Courts and Federalism examines recent developments in the judicial review of federalism in the United States, Australia, and Canada. Gerald Baier argues that the judicial review of Canadian federalism is under-investigated by political scientists. New institutionalist literature in political science suggests that courts matter as sites of governmental conflict and that they rely on processes of reasoning and decision making that can be distinguished from the political. Baier proposes that the idea of judicial doctrine is necessary to a better understanding of judicial reasoning, especially about federalism. To bolster this assertion, he presents detailed surveys of recent judicial doctrine in the US, Australia, and Canada.
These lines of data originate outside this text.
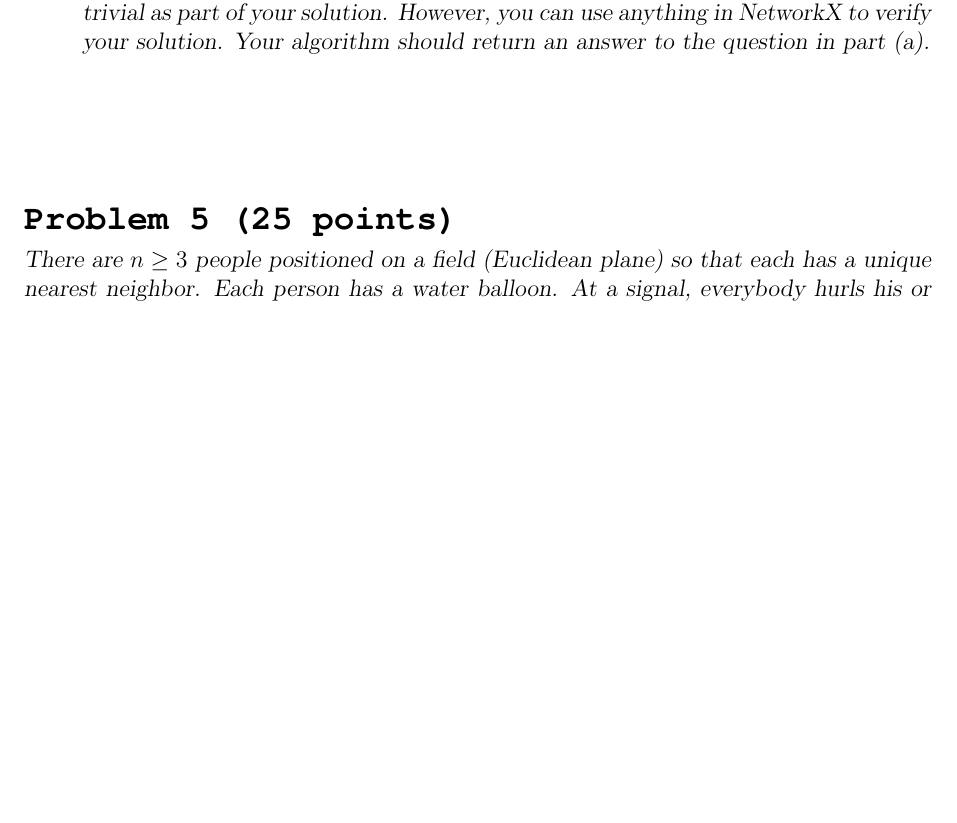
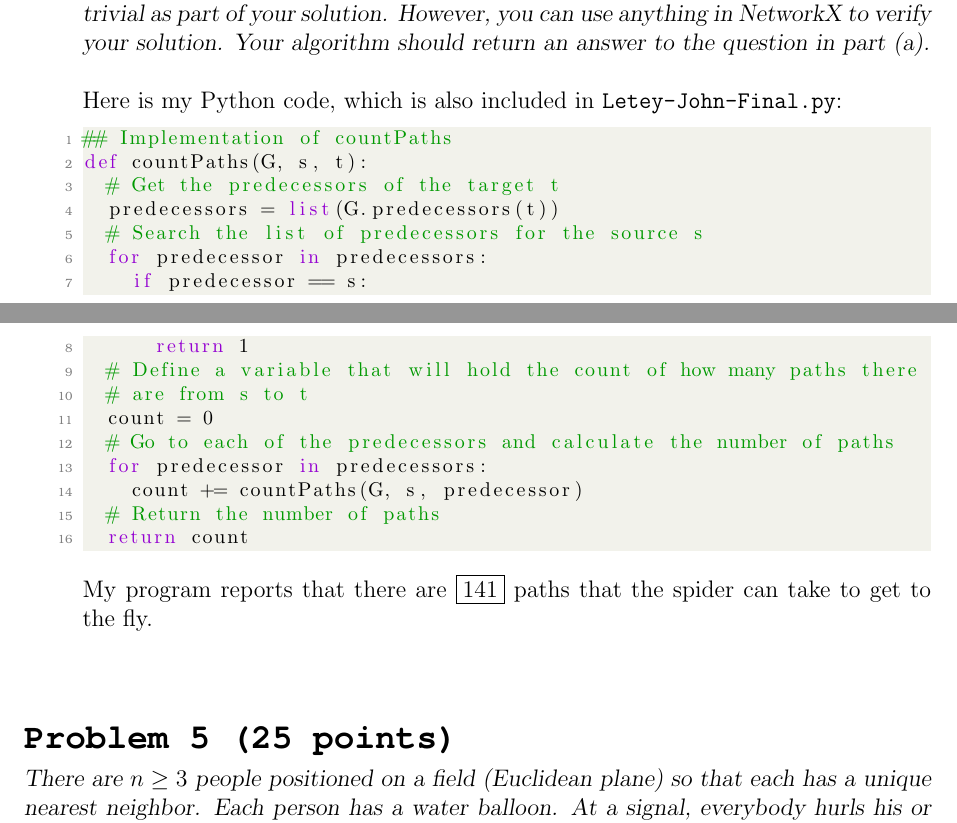
Before and after one commit to jletey/Letey_CSCI3104_Final, a LaTeX document (Letey_John_Final.tex): part of page 4 of 5 before the commit and two parts of pages 4 and 5 of 5 after it, the two joined at a grey line, cut so that both start at the same text, the shorter picture padded with empty space. Compiled offline with pdfLaTeX.

Commit message:
Updated Letey_John_Final.tex

```diff
--- a/Letey_John_Final.tex
+++ b/Letey_John_Final.tex
@@ -67,6 +67,33 @@
 }
 
 \urlstyle{same}
+
+% Code colorering
+\usepackage{listings}
+\usepackage{color}
+\definecolor{codegreen}{rgb}{0,0.6,0}
+\definecolor{codegray}{rgb}{0.5,0.5,0.5}
+\definecolor{codepurple}{rgb}{0.58,0,0.82}
+\definecolor{backcolour}{rgb}{0.95,0.95,0.92}
+\lstdefinestyle{mystyle}{
+    backgroundcolor=\color{backcolour},
+    commentstyle=\color{codegreen},
+    keywordstyle=\color{codepurple},
+    numberstyle=\tiny\color{codegray},
+    stringstyle=\color{codepurple},
+    basicstyle=\footnotesize,
+    breakatwhitespace=false,
+    breaklines=true,
+    captionpos=b,
+    keepspaces=true,
+    numbers=left,
+    numbersep=5pt,
+    showspaces=false,
+    showstringspaces=false,
+    showtabs=false,
+    tabsize=2
+}
+\lstset{style=mystyle}
 
 % --------------------------------
 \begin{document}
@@ -184,6 +212,26 @@ The brute force solution for this algorithm would have a runtime of $\Theta(n!)$
 \item[(a)]\textsl{Write an algorithm to determine how many different ways can the spider reach the fly by moving along the web’s lines in the directions indicated by the arrows?}\\ \\
 % ----------------------------  PART 4B  -----------------------------------
 \item[(b)]\textsl{Implement your algorithm in Python using the NetworkX graph provided as your data structure. You may need to install NetworkX if it isn’t part of your Python installation. Do not use any of the NetworkX features that would make this problem trivial as part of your solution. However, you can use anything in NetworkX to verify your solution. Your algorithm should return an answer to the question in part (a).}\\ \\
+Here is my Python code, which is also included in \texttt{Letey-John-Final.py}:
+\begin{lstlisting}[language=Python]
+## Implementation of countPaths
+def countPaths(G, s, t):
+  # Get the predecessors of the target t
+  predecessors = list(G.predecessors(t))
+  # Search the list of predecessors for the source s
+  for predecessor in predecessors:
+    if predecessor == s:
+      return 1
+  # Define a variable that will hold the count of how many paths there
+  # are from s to t
+  count = 0
+  # Go to each of the predecessors and calculate the number of paths
+  for predecessor in predecessors:
+    count += countPaths(G, s, predecessor)
+  # Return the number of paths
+  return count
+\end{lstlisting}
+My program reports that there are $\boxed{141}$ paths that the spider can take to get to the fly.
 \end{enumerate}
 % ====================================
 
```
Also changed, not shown: Letey_John_Final.tex (1 more changed lines).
The evidence demonstrates two things: first, that specific, traceable doctrines are commonly used to settle division-of-power disputes, and second, that the use of doctrine in judicial reasoning makes a positive contribution to the operation of a federal system.
Gerald Baier is a professor in the Department ofPolitical Science at the University of British Columbia.
Acknowledgments Introduction 1. Judicial Doctrine as an Independent Variable in Federalism 2. A Brief History of Federalism Doctrine in Practice 3. The US Supreme Court: Revived Federalism 4. The Australian High Court: Legalistic Federalism 5. The Canadian Supreme Court: Balanced Federalism Conclusion Notes Bibliography Index